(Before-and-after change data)

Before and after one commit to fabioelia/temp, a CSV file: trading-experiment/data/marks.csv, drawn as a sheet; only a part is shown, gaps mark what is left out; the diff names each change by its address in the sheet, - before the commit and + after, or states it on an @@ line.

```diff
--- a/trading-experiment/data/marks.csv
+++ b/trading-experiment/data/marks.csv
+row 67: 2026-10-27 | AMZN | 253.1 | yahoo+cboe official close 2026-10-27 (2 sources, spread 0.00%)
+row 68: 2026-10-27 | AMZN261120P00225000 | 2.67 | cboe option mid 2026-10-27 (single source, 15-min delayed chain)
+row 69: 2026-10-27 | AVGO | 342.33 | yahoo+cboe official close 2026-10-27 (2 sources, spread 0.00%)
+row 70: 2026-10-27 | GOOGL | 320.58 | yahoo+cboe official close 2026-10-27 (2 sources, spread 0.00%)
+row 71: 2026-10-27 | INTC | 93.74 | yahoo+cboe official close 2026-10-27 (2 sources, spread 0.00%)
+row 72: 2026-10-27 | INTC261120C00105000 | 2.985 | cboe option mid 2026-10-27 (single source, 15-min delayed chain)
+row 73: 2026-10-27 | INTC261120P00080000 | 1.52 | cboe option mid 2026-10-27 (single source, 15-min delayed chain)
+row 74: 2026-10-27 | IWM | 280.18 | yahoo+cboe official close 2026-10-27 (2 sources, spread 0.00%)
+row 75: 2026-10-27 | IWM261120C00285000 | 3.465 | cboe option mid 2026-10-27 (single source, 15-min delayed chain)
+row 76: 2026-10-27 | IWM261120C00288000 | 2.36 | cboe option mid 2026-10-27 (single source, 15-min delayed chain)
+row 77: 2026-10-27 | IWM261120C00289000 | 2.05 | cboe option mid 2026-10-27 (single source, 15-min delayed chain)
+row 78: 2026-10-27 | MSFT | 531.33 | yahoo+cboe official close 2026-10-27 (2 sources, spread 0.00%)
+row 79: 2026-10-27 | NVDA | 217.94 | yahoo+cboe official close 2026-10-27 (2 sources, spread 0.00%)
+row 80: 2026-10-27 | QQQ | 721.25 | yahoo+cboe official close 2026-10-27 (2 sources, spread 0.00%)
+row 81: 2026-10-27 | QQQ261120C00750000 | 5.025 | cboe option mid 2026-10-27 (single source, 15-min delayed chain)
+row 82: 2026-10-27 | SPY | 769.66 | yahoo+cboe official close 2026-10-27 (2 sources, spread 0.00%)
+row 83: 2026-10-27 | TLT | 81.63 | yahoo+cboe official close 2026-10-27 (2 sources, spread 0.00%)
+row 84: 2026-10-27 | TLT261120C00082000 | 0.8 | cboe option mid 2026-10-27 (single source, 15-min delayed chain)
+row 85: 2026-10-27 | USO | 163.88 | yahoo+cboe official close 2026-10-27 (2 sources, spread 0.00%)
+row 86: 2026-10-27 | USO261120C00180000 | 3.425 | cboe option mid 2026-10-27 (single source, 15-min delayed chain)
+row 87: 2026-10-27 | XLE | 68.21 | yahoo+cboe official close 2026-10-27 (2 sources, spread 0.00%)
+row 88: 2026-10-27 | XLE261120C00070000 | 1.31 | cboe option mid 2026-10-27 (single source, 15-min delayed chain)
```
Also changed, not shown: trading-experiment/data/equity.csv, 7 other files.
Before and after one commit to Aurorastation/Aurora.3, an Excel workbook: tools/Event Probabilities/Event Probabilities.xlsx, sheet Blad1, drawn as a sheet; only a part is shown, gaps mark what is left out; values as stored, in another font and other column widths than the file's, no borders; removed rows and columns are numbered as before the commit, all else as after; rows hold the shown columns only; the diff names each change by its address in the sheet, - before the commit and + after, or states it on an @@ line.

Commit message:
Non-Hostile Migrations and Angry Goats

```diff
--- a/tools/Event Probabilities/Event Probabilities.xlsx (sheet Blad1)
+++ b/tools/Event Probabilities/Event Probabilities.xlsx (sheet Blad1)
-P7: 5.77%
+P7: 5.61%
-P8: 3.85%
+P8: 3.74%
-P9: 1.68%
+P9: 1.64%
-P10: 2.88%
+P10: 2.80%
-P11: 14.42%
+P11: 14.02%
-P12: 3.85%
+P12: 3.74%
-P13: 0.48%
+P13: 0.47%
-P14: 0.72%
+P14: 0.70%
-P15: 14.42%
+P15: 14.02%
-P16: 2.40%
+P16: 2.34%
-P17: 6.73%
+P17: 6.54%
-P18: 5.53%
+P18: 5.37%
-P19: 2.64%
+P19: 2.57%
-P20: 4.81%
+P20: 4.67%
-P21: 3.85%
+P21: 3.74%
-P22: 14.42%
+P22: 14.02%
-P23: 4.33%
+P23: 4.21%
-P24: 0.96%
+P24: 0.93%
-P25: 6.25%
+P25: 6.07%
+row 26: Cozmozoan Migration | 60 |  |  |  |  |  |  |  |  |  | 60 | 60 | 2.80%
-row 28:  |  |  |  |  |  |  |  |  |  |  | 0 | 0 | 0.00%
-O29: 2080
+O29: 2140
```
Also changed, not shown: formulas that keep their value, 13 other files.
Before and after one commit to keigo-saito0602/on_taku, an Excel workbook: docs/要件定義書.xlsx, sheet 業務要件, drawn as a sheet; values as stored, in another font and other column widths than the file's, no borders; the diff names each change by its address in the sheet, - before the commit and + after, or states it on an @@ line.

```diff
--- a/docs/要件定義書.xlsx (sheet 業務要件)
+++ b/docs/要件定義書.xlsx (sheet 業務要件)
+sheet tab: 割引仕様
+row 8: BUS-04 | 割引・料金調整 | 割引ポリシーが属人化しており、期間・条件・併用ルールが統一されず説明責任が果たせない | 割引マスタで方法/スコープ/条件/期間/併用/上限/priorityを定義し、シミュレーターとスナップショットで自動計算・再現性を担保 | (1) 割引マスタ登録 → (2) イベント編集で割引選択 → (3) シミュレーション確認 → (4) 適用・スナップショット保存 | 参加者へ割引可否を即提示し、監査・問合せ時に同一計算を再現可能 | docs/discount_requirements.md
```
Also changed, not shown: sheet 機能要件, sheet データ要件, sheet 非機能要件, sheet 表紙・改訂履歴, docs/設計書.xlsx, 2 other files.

* Task to carry out: Search the entries for lines with the string "shown", then report their number alone.

* Output: 5